A Department of Trade & Industry-sponsored club called ExMar has overcome technical problems and wayward contractors to bring at last a strategic marketing system called ExMar to market. The project was set up back in 1987, when the ExMar product was the brainchild of Langton Ltd (CI No 628). Langton has in fact been part of the project until the last few months (following its takeover by Pi Holdings Plc), when it bowed out, leaving AI Ltd with the intellectual property rights to the ExMar product. Indeed, AI’s contribution to the project has been something akin to the arrival of the cavalry in a 1950s Western. You see, for the first year of the ExMar project’s life, all did not go well.
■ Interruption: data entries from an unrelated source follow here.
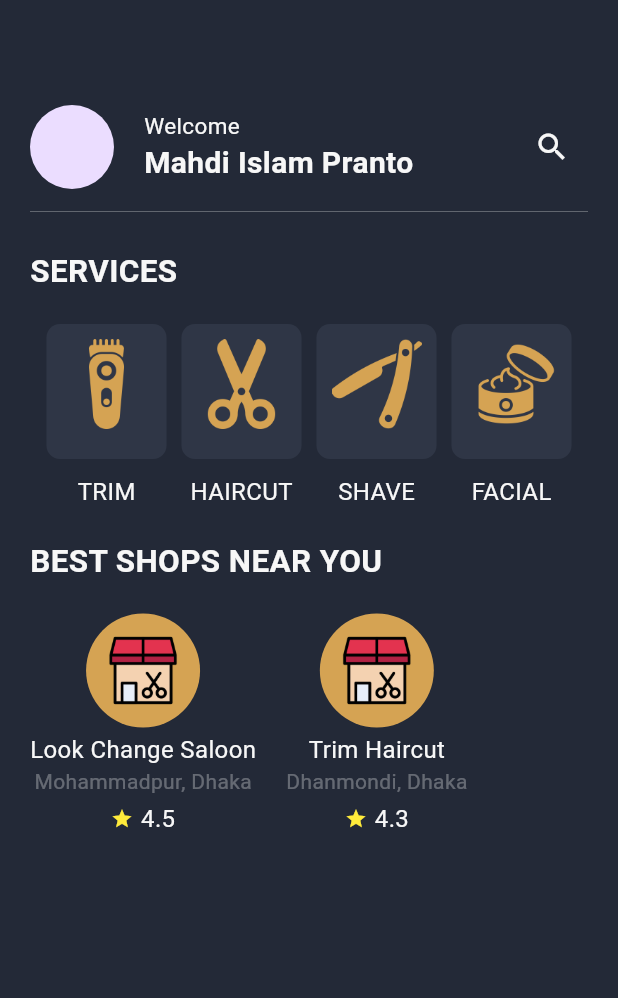
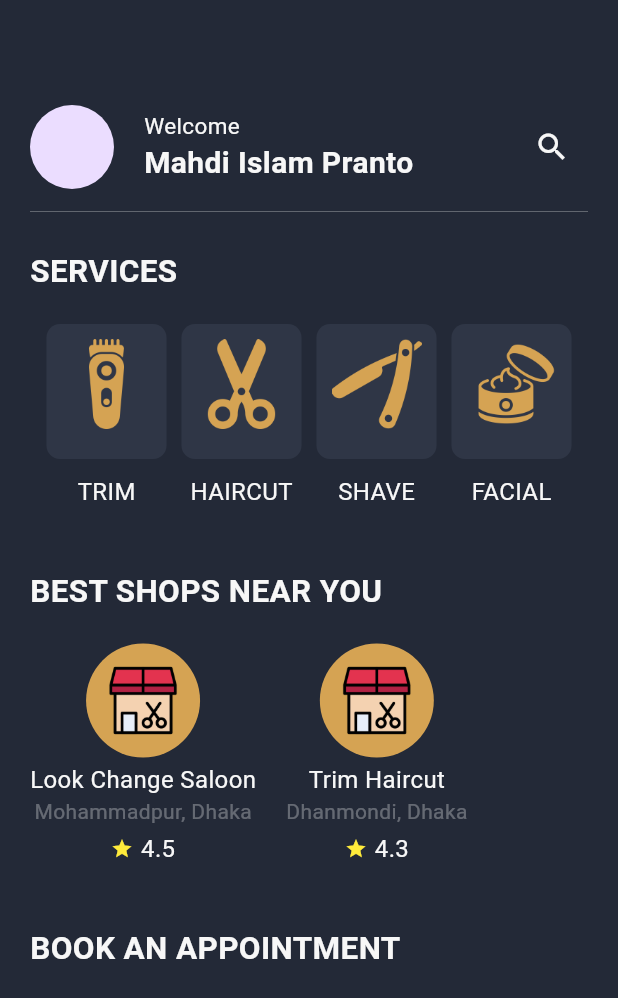
Before and after one commit to mahdi-islam-pranto/barber_shop, a Flutter app: the HomePage screen opened directly, on a phone screen of 412 x 824 dp. Shown: the top 998 px of the screen. Run offline on Flutter 3.47's test engine with Material 3 defaults, Android fonts, the phone set to English and light mode, and no system bars.

Commit message:
homepage sizedbox added

```diff
--- a/lib/screens/homepage.dart
+++ b/lib/screens/homepage.dart
@@ -66,7 +66,7 @@ class _HomePageState extends State<HomePage> {
             // all services
             const ServicesSection(),
 
-            const SizedBox(height: 20),
+            const SizedBox(height: 40),
 
             // best Shops near you section
 
@@ -77,6 +77,16 @@ class _HomePageState extends State<HomePage> {
                         TextStyle(fontSize: 21, fontWeight: FontWeight.bold))),
 
             const ShopNearYou(),
+
+            SizedBox(height: 40),
+
+            // book Appointment section
+
+            const Align(
+                alignment: Alignment.centerLeft,
+                child: Text("BOOK AN APPOINTMENT",
+                    style:
+                        TextStyle(fontSize: 21, fontWeight: FontWeight.bold))),
           ],
         ),
       ),
```
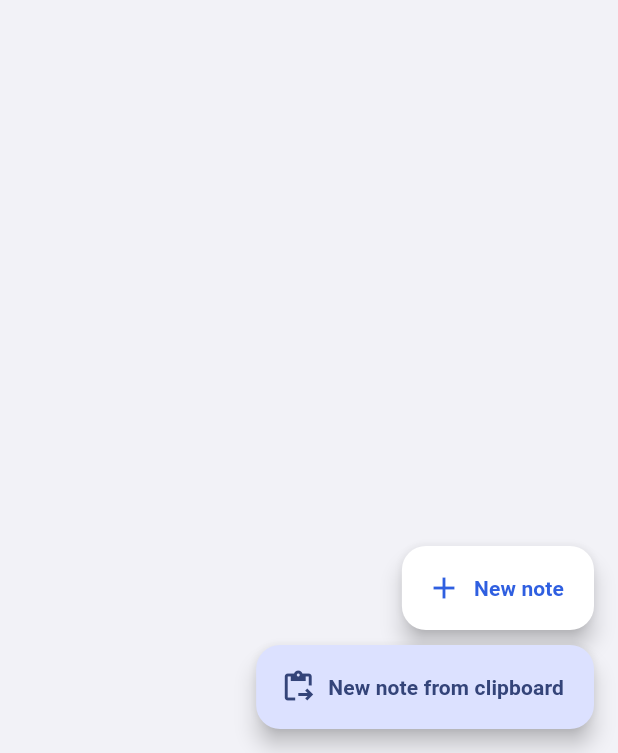
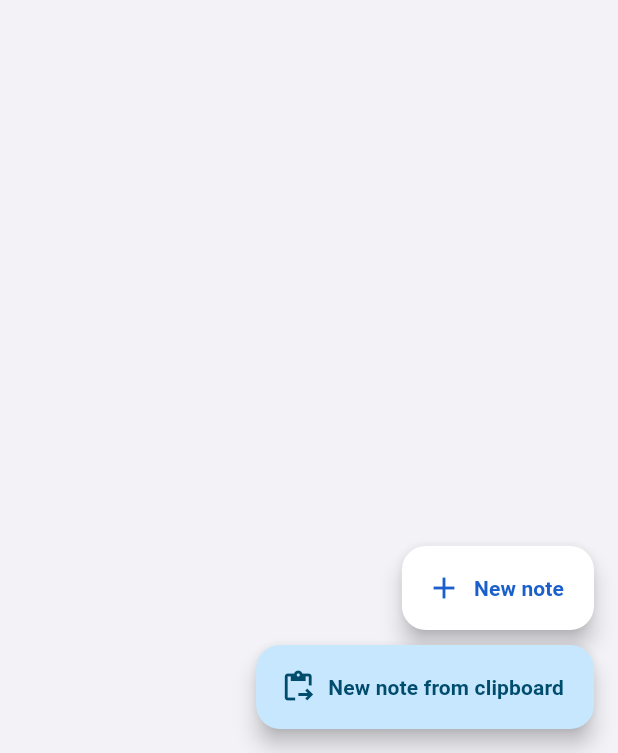
Before and after one commit to ziririt/simpletext-app, a Flutter app: the screen it shows after launch, on a phone screen of 412 x 824 dp, the part 483-1236 px from its top. Run offline on Flutter 3.47's test engine with Material 3 defaults, Android fonts, the phone set to English and light mode, and no system bars; our stand-ins replace shared_preferences.

Commit message:
ver.0.3.3.1 — 주조색을 브랜드 스카이블루(Cloudfall 팔레트)로 전환
소유자 지시: "컬러 주조색은 모두 skyblue 기조로", "밝고 맑고 경쾌하게,
다크 모드는 밤에 눈부시지 않게".

- _accent #2F5FE0 → #1A5FCB (브랜드 '한 가지 색' 규칙의 그 색)
- 시드를 _sky #3FB2F0로 분리 — 밝은 하늘색은 글자에 흐려서 시드로만 쓴다
- 라이트: infoBg #E8F5FE, selBg 0x66 3FB2F0(합성 #B2E0F9, 검정 14.9:1),
  selHandle #1A5FCB(5.9:1), tagBg #E1F4FF / tagInk #1A5FCB(5.2:1)
- 다크: accent #6FC4F4(패널 8.8:1), infoBg #0B2740(딥 #08205A 계열),
  selBg 0x7A 3FB2F0(합성 #1E5573, 흰 글자 8.1:1), 손잡이 기존 유지
- 배경·패널·회색 체계는 iOS 시스템 값 그대로 — '환한 느낌'은 배경을
  칠해서가 아니라 흰 바탕 위 하늘색 포인트로 낸다(애플 디자인 원칙:
  색은 상호작용 요소에 아껴 쓴다)

명암비 전부 계산 검증(주석에 수치). tool/verify.sh 통과, 테스트 161개.

```diff
--- a/lib/main.dart
+++ b/lib/main.dart
@@ -29,7 +29,17 @@ void main() {
   runApp(const SimpleTextApp());
 }
 
-const _accent = Color(0xFF2F5FE0);
+// 2026-08-16 — 주조색을 브랜드(Cloudfall) 팔레트로 전환했다(소유자 지시:
+// "컬러 주조색은 모두 skyblue 기조로", "밝고 맑고 경쾌하게, 다크는
+// 눈부시지 않게").
+// 브랜드 팔레트: 글로우 #9BEDFF · 하늘 #3FB2F0 · 바탕/텍스트 #1A5FCB
+// · 딥 #08205A. 브랜드 가이드 규칙: 한 가지 색만 써야 하는 자리에서는
+// #1A5FCB를 쓴다 — 그래서 글자·아이콘용 강조색이 #1A5FCB다.
+// 명암비는 전부 계산으로 검증했다(값을 바꾸면 반드시 재계산):
+//   #1A5FCB on 흰 배경 5.9:1 · on #F2F2F7 5.3:1 · on 정보카드 5.3:1
+const _accent = Color(0xFF1A5FCB);
+// 밝은 하늘색은 큰 글자엔 흐려서 시드(파생 색 뿌리)로만 쓴다.
+const _sky = Color(0xFF3FB2F0);
 
 /// ---------------- 색 (라이트/다크) ----------------
 /// 2026-08-12 — 다크 모드 미지원이 애플 기기에서 가장 크게 어색한 지점이었다.
@@ -119,7 +129,7 @@ class AppC extends ThemeExtension<AppC> {
     field: Color(0xFFE3E3E8),
     toolbar: Color(0xFFF2F2F0),
     toolbarLine: Color(0xFFE0E0DC),
-    infoBg: Color(0xFFEEF2FD),
+    infoBg: Color(0xFFE8F5FE), // 하늘빛 정보 카드 (#1A5FCB 글자 5.3:1)
     warnBg: Color(0xFFFDF3E7),
     warnInk: Color(0xFF9A6A1F),
     codeBg: Color(0xFFF6F6F4),
@@ -127,11 +137,15 @@ class AppC extends ThemeExtension<AppC> {
     pin: Color(0xFFF2B705),
     danger: Color(0xFFE53935),
     guideInk: Color(0xFF3A3A3C),
-    selBg: Color(0x664FC3F7),
-    selHandle: Color(0xFF0288D1),
-    tagBg: Color(0xFFDFF1FF),
-    tagInk: Color(0xFF0A66AA),
-    tagLine: Color(0xFFB6E0FB),
+    // 2026-08-16 브랜드 하늘색으로 통일. 계산값:
+    //   선택 블럭 #3FB2F0 40%+흰 배경 = #B2E0F9 → 검정 글자 14.9:1
+    //   손잡이 #1A5FCB on 흰 배경 5.9:1 (조작점 기준 3:1)
+    //   태그 글자 #1A5FCB on #E1F4FF 5.2:1
+    selBg: Color(0x663FB2F0),
+    selHandle: Color(0xFF1A5FCB),
+    tagBg: Color(0xFFE1F4FF),
+    tagInk: Color(0xFF1A5FCB),
+    tagLine: Color(0xFFB8E2FA),
   );
 
   static const dark = AppC(
@@ -139,11 +153,13 @@ class AppC extends ThemeExtension<AppC> {
     panel: Color(0xFF1C1C1E),
     line: Color(0xFF38383A),
     sub: Color(0xFF98989E),
-    accent: Color(0xFF6E9BFF),
+    // 다크 강조는 하늘색을 밝힌 톤 — 어두운 바탕에 쨍한 원색은 눈을
+    // 찌른다(소유자: 밤에 눈부시지 않게). on #1C1C1E 8.8:1, on 검정 10.9:1
+    accent: Color(0xFF6FC4F4),
     field: Color(0xFF1C1C1E),
     toolbar: Color(0xFF1C1C1E),
     toolbarLine: Color(0xFF38383A),
-    infoBg: Color(0xFF13203A),
+    infoBg: Color(0xFF0B2740), // 딥 네이비(#08205A 계열) 정보 카드
     warnBg: Color(0xFF2A2318),
     warnInk: Color(0xFFE0B96A),
     codeBg: Color(0xFF141416),
@@ -151,7 +167,9 @@ class AppC extends ThemeExtension<AppC> {
     pin: Color(0xFFF2B705),
     danger: Color(0xFFFF453A),
     guideInk: Color(0xFFE5E5EA),
-    selBg: Color(0x7A4FC3F7),
+    // 선택 블럭 #3FB2F0 48%+검정 = #1E5573 → 흰 글자 8.1:1
+    // 손잡이는 기존 검증값 유지(#4FC3F7 on 검정 10.5:1)
+    selBg: Color(0x7A3FB2F0),
     selHandle: Color(0xFF4FC3F7),
     tagBg: Color(0xFF10344F),
     tagInk: Color(0xFF7ACBFF),
@@ -288,7 +306,7 @@ class SimpleTextApp extends StatelessWidget {
     final base = ThemeData(
       useMaterial3: true,
       brightness: b,
-      colorScheme: ColorScheme.fromSeed(seedColor: _accent, brightness: b),
+      colorScheme: ColorScheme.fromSeed(seedColor: _sky, brightness: b),
       scaffoldBackgroundColor: c.bg,
       appBarTheme: AppBarTheme(
         backgroundColor: c.bg,
--- a/lib/version.dart
+++ b/lib/version.dart
@@ -15,7 +15,7 @@
 library;
 
 /// 사람이 보는 버전. 기능이 바뀌면 가운데 자리, 고침만 있으면 끝자리를 올린다.
-const String appVersion = '0.3.2';
+const String appVersion = '0.3.3';
 
 /// 빌드 번호. 같은 버전으로 여러 번 올릴 때 구분한다.
 /// TestFlight 업로드 시에는 CI가 실행 번호로 덮어쓴다(같은 번호를 두 번 못 받기 때문).
--- a/pubspec.yaml
+++ b/pubspec.yaml
@@ -16,7 +16,7 @@ publish_to: 'none' # Remove this line if you wish to publish to pub.dev
 # https://developer.apple.com/library/archive/documentation/General/Reference/InfoPlistKeyReference/Articles/CoreFoundationKeys.html
 # In Windows, build-name is used as the major, minor, and patch parts
 # of the product and file versions while build-number is used as the build suffix.
-version: 0.3.2+1
+version: 0.3.3+1
 
 environment:
   sdk: ^3.12.2
```
Also changed, not shown: 1 other file.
London’s South Bank Polytechnic was contracted to do the technical development of the expert system but chose an awkward methodology and the group left en masse after about a year when it became clear that the technical problems were not going to be easy to resolve. At this point AI Ltd of Watford, Hertfordshire, was called in to salvage the technical development of the product and, as the ExMar Club says, if AI had come in from the beginning we would have got more value out of the money we invested. Dr Bob Wiggins of the Department of Trade & Industry agrees that if AI had handled the project from the start the system would have been delivered within budget and within the set timescale. As it happens the project has taken three years altogether, costing UKP250,000, of which roughly half came from the Department, with Club members British Airways, British Telecom, ICI, NCR, Royal Mail Parcelforce, Rolls Royce, Simon Engineering, WCRS and Wellcome, each contributing UKP13,000. The Club was originally set up in 1987 by the Department of Trade & Industry to investigate the potential of expert systems in marketing, in an effort to increase the competitive advantage of UK companies in international business in order to grow exports. AI Ltd has developed this system into a commercial product and the Club is now seeking new members to broaden the user base for ExMar. The product has been devised to help companies set their three-to-five year strategic marketing plan and is said to be of most value to companies with turnovers above UKP15m that sell a wide range of products and services into a variety of end-user markets. The system uses the expertise of Professor Malcolm McDonald of the Cranfield School of Management and basically, as AI managing director David Butler quipped, the system is McDonald replicated on floppy disks. The product shows you how to grow a company, knowledge that McDonald finds sadly lacking in the UK. He argues that marketing has not yet stormed the bastion of UK industry and that, riddled with financial control, the UK industrial base is suffering from Anorexia Industriosa. Anyway, the system’s on screen tutorial, written by McDonald, advises the user on how to build and maintain a consistent approach to amrketing.

SmallTalk

ExMar, so the sales pitch goes, uses a mix of computer technologies including graphical user interfaces, object-oriented programming, expert systems and hypertext. In fact the vague impression lingers that if AI had had a clean slate to begin with, the system may have been rather different time constraint appears to explain why the company chose to write the system in the memory-devouring SmallTalk language rather than in C++; similarly with more time ExMar might have been developed for the Microsoft Windows environment, enabling it to be accessed via executive information systems. However, AI intends to continue developing the product and is looking to integrate it with standard personal computer interfaces, develop multi-user and Apple-Mac versions and eventually have it running on a laptop linked to a relational database. At present AI can sell you a commercial prototype, suitable for an 80386 personal computer with an 8Mb memory, priced at UKP5,000, or a Sun SparcStation version for UKP7,500. Educational establishments qualify for a hefty discount. A fully supported and documented prod

uct will be released by year-end. The ExMar Club is now the ExMar User Group – membership costs UKP250. – Katy Ring

Content from our partners
Why food manufacturers must pursue greater visibility and agility
How to define an empowered chief data officer
Financial management can be onerous for CFOs, but new tech is helping lighten the load
Websites in our network
Select and enter your corporate email address Tech Monitor's research, insight and analysis examines the frontiers of digital transformation to help tech leaders navigate the future. Our Changelog newsletter delivers our best work to your inbox every week.
  • CIO
  • CTO
  • CISO
  • CSO
  • CFO
  • CDO
  • CEO
  • Architect Founder
  • MD
  • Director
  • Manager
  • Other
Visit our privacy Policy for more information about our services, how New Statesman Media Group may use, process and share your personal data, including information on your rights in respect of your personal data and how you can unsubscribe from future marketing communications.
THANK YOU